I learned about Dungeons & Dragons when I was in 7th grade, probably 1982. My friends had been given the Basic rules by older brothers that were going off to college. We fell in love with it all, the idea of this kind of game was so far beyond anything we knew. Better than a movie or a TV show or a book. Our imaginations were boundless and the sky was the limit!

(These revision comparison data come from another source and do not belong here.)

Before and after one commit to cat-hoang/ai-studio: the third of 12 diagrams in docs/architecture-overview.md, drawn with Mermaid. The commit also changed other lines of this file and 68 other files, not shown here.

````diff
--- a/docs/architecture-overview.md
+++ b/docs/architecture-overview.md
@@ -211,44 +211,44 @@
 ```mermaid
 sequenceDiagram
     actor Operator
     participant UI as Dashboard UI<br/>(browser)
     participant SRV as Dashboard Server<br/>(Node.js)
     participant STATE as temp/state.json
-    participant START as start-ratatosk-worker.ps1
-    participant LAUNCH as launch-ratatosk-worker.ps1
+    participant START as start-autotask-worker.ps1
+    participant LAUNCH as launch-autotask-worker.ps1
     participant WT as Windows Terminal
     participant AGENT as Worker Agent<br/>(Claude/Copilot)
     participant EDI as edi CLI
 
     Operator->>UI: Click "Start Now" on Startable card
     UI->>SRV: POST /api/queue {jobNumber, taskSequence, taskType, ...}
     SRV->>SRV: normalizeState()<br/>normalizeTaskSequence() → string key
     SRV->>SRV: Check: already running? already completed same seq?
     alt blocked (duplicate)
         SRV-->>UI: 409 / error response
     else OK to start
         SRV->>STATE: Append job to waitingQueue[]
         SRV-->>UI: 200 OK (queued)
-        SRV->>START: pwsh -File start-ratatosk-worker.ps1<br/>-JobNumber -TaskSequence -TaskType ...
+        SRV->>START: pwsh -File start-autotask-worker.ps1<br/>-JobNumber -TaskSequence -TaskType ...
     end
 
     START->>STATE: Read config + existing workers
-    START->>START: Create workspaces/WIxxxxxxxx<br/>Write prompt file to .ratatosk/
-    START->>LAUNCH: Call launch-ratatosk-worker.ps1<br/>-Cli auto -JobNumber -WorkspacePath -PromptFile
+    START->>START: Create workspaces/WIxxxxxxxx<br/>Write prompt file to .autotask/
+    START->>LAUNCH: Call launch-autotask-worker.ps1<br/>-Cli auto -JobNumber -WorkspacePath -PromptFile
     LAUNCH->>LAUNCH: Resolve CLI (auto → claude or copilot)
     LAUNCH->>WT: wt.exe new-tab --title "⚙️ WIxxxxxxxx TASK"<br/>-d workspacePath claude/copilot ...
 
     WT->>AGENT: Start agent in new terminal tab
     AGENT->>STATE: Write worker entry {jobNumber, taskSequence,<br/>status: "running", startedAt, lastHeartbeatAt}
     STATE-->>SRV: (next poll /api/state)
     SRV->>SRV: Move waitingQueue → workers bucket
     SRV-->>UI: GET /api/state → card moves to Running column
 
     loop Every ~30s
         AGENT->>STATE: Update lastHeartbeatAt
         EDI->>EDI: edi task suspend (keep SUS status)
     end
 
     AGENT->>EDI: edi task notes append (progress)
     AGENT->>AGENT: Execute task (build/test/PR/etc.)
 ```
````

We all took turns running Hack’n’Slash – Monty Haul – (and after we found Expedition to the Barrier Peaks!) – Sci-fi mashup campaigns. So much fun. After college, when I had my own place and a job (that paid money!) I started playing again, ran two campaigns for two different groups, but both in the same world. they lasted about two years. Of course we did all the usual stuff: trying new classes from Dragon Magazine, tossing in ideas from Rolemaster and MERP, stealing powers and spell ideas from Champions. Then, as today, it was our table and we played how we wanted.
Then I got into miniature figures and tabletop wargaming. Played and played and before I knew it, 20-some years had gone by!

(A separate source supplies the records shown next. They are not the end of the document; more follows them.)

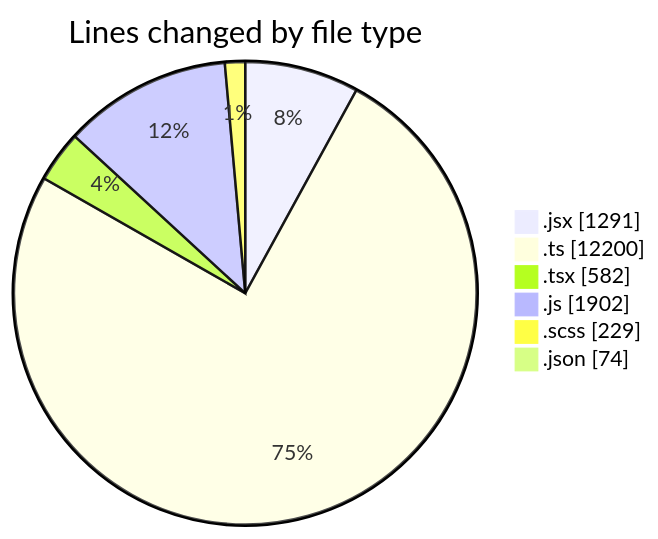
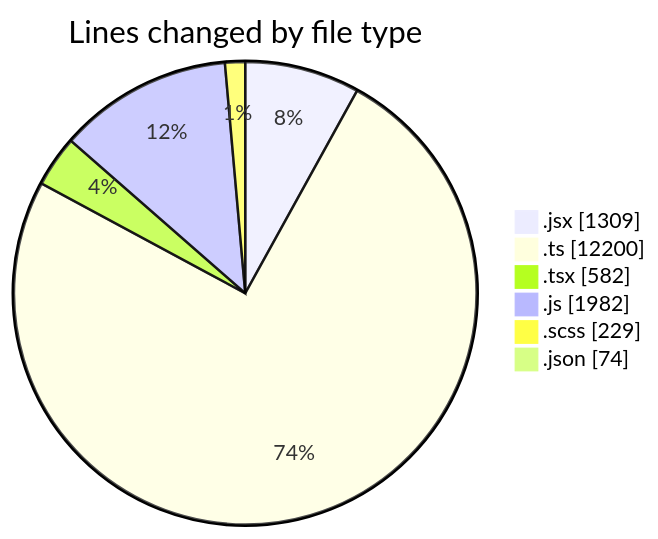
The first of 2 diagrams in 2025-06-05/cda/README.md (momahboobian/code-tracking), drawn with Mermaid before and after one commit. The commit also changed other lines of this file and 1 other file, not shown here.

````diff
--- a/2025-06-05/cda/README.md
+++ b/2025-06-05/cda/README.md
@@ -39,10 +39,10 @@
 ```mermaid
 pie showData
 title Lines changed by file type
-".jsx" : 1291
+".jsx" : 1309
 ".ts" : 12200
 ".tsx" : 582
-".js" : 1902
+".js" : 1982
 ".scss" : 229
 ".json" : 74
 ```
````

I haven’t played much of anything over the past few years, with moving around the country and jobs and all. But recently we moved, yet again, and I took a minute to look in some boxes I’d been lugging around for years. There was my old PHB and DMG and Greyhawk Gazeteer! So many memories. Why not take a look and see what is what with the hobby?
What a Difference a Generation Makes

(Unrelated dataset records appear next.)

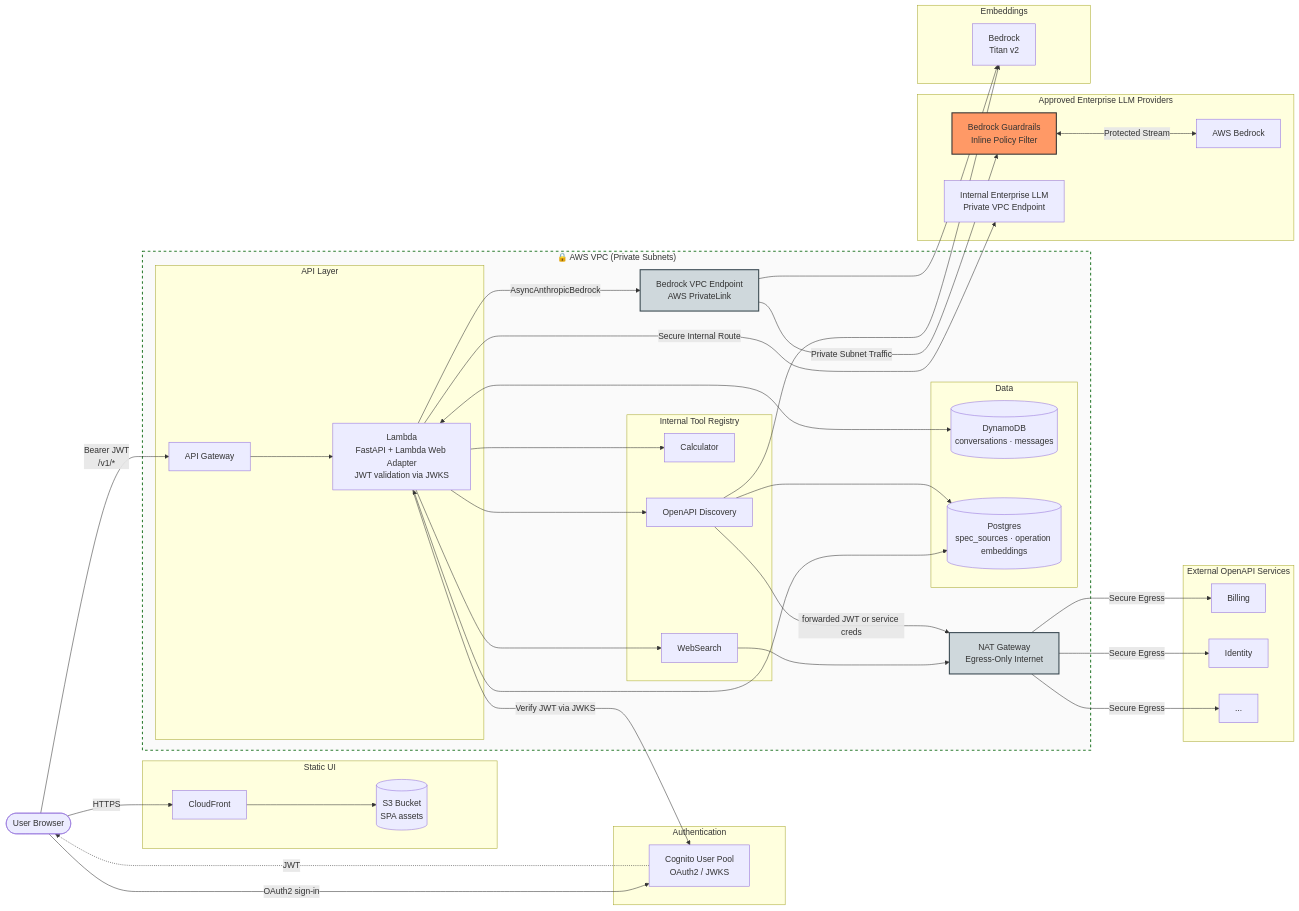
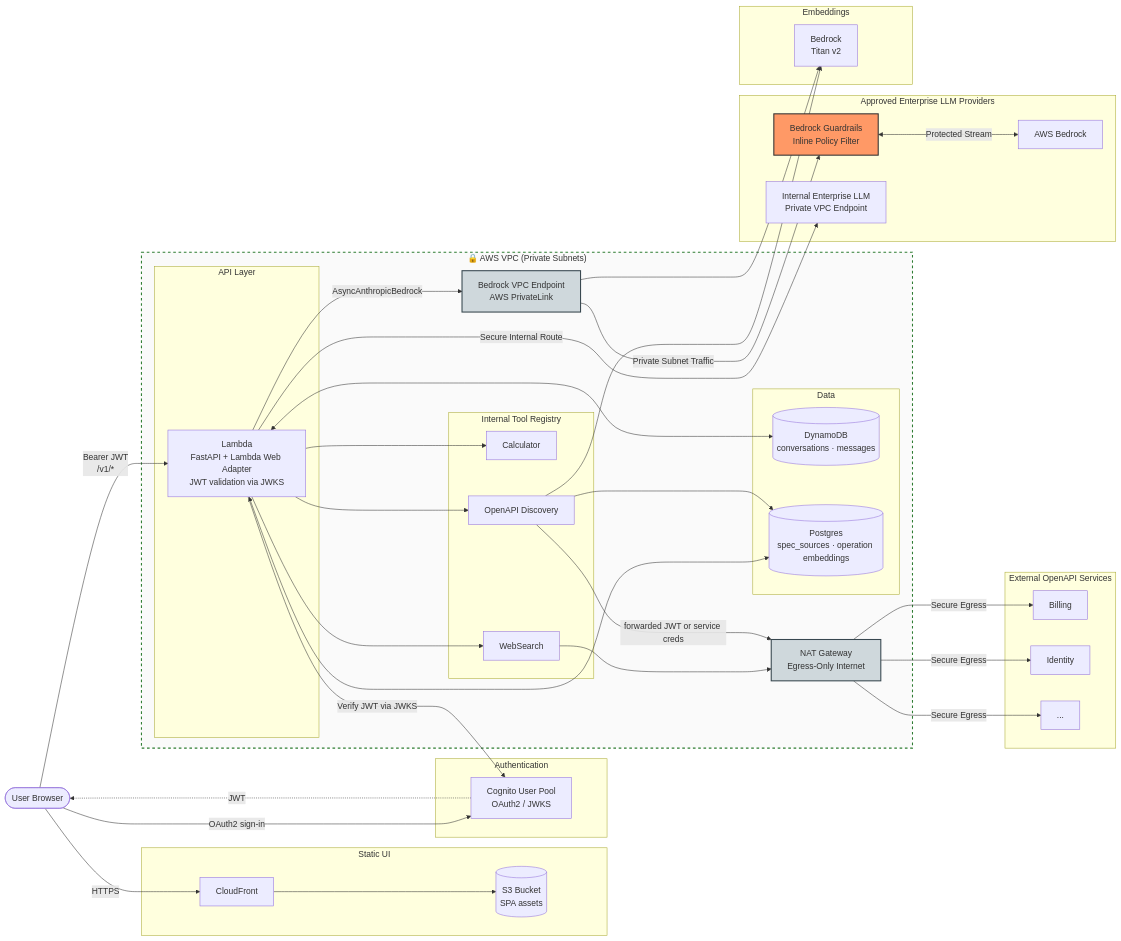
One commit to derekvasilich/lambda-chat-agent changed the diagram in README.md. Above: the diagram before and after it, drawn with Mermaid.

Commit message:
Remove APIGW

```diff
--- a/README.md
+++ b/README.md
@@ -21,7 +21,6 @@
     subgraph EnterpriseVPC["🔒 AWS VPC (Private Subnets)"]
         
         subgraph API["API Layer"]
-            APIGW[API Gateway]
             Lambda[Lambda<br/>FastAPI + Lambda Web Adapter<br/>JWT validation via JWKS]
         end
 
@@ -62,8 +61,7 @@
     CF --> S3
     User -->|OAuth2 sign-in| Cognito
     Cognito -. JWT .-> User
-    User -->|Bearer JWT<br/>/v1/*| APIGW
-    APIGW --> Lambda
+    User -->|Bearer JWT<br/>/v1/*| Lambda
     
     %% Internal VPC Routing
     Lambda -->|Verify JWT via JWKS| Cognito
```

So here I am now, all these years later, and I’m digging into the D&D I never really knew and understood. Playing catch-up on twenty years’ worth of game theory, scholarship and creativity. And also playing catch up on some other reading I’d never gotten around to: some of the resources in the old DMG – Appendix N.
I have to say, I love these old books, not only because they aren’t 600-page epics like the modern novel, but because I can read them and see their influence on so many other books, authors, and ultimately, the game of D&D itself. So, I took a look at that list and started gathering the books I hadn’t read, purely in the order in which people were discussing them online. Then, Oh! Look! Jeffro Johnson has a whole book about the books of Appendix N! How very meta.
I ordered it and when it was delivered on day 32 of the Plague Quarantine, I shared a pic on Twitter. One of my peeps asked if I’d share my thoughts as I went along… and that sounds like fun. So here we are!
As I read through each section of Johnson’s tome, I’ll pop in here and leave a few sentences on the Appendix N tag, with my thoughts and reactions. I have not read all of these books (and I must say I’m jealous of Jeffro Johnson!), yet, so how about if I start with the books I have read, then we’ll come back and discuss which books I should read next, based on what Johnson has to say in his review and analysis.
The first book and commentary I’m going to look at will be Three Hearts and Three Lions, by Poul Anderson, starting off this series on Monday.